[Web interface edit records]
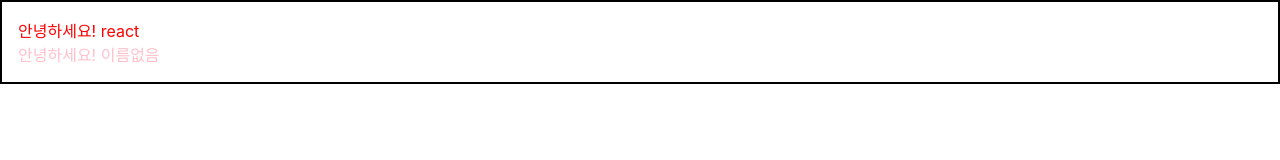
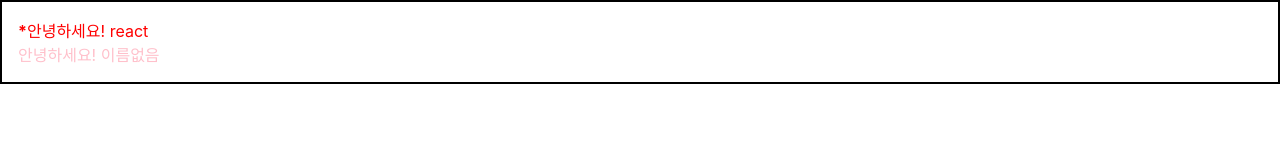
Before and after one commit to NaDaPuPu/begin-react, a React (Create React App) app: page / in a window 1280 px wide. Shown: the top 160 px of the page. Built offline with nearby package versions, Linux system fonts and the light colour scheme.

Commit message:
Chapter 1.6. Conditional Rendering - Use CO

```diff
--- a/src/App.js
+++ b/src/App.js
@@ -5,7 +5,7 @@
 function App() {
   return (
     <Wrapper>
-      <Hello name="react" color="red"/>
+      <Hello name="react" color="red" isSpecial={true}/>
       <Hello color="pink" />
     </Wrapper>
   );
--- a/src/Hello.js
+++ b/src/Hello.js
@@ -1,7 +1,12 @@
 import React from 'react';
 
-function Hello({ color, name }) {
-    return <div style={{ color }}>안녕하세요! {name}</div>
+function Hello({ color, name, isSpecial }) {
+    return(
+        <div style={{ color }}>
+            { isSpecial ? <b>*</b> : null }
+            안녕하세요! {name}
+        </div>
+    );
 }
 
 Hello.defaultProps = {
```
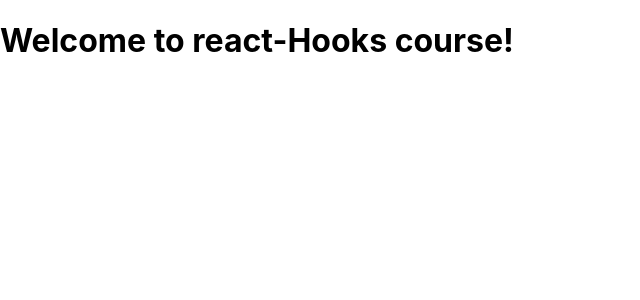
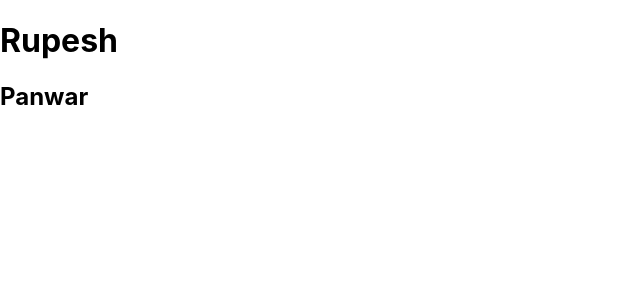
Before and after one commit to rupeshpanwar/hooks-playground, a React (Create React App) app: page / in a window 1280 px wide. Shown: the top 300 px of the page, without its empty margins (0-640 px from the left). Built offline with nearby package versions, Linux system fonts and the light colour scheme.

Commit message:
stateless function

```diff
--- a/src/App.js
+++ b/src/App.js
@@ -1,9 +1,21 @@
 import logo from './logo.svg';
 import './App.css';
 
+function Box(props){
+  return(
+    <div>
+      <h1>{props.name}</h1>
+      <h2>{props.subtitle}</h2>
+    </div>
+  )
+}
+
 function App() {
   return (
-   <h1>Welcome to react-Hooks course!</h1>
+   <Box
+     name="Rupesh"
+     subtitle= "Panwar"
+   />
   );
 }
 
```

- WHAT TO WORK ON: The copy must include every record exactly and none of the pictures.

- EXERCISE RESPONSE:
Before and after one commit to NaDaPuPu/begin-react, a React (Create React App) app: page / in a window 1280 px wide. Shown: the top 160 px of the page. Built offline with nearby package versions, Linux system fonts and the light colour scheme.

Commit message:
Chapter 1.6. Conditional Rendering - Use CO

```diff
--- a/src/App.js
+++ b/src/App.js
@@ -5,7 +5,7 @@
 function App() {
   return (
     <Wrapper>
-      <Hello name="react" color="red"/>
+      <Hello name="react" color="red" isSpecial={true}/>
       <Hello color="pink" />
     </Wrapper>
   );
--- a/src/Hello.js
+++ b/src/Hello.js
@@ -1,7 +1,12 @@
 import React from 'react';
 
-function Hello({ color, name }) {
-    return <div style={{ color }}>안녕하세요! {name}</div>
+function Hello({ color, name, isSpecial }) {
+    return(
+        <div style={{ color }}>
+            { isSpecial ? <b>*</b> : null }
+            안녕하세요! {name}
+        </div>
+    );
 }
 
 Hello.defaultProps = {
```
Before and after one commit to rupeshpanwar/hooks-playground, a React (Create React App) app: page / in a window 1280 px wide. Shown: the top 300 px of the page, without its empty margins (0-640 px from the left). Built offline with nearby package versions, Linux system fonts and the light colour scheme.

Commit message:
stateless function

```diff
--- a/src/App.js
+++ b/src/App.js
@@ -1,9 +1,21 @@
 import logo from './logo.svg';
 import './App.css';
 
+function Box(props){
+  return(
+    <div>
+      <h1>{props.name}</h1>
+      <h2>{props.subtitle}</h2>
+    </div>
+  )
+}
+
 function App() {
   return (
-   <h1>Welcome to react-Hooks course!</h1>
+   <Box
+     name="Rupesh"
+     subtitle= "Panwar"
+   />
   );
 }
 
```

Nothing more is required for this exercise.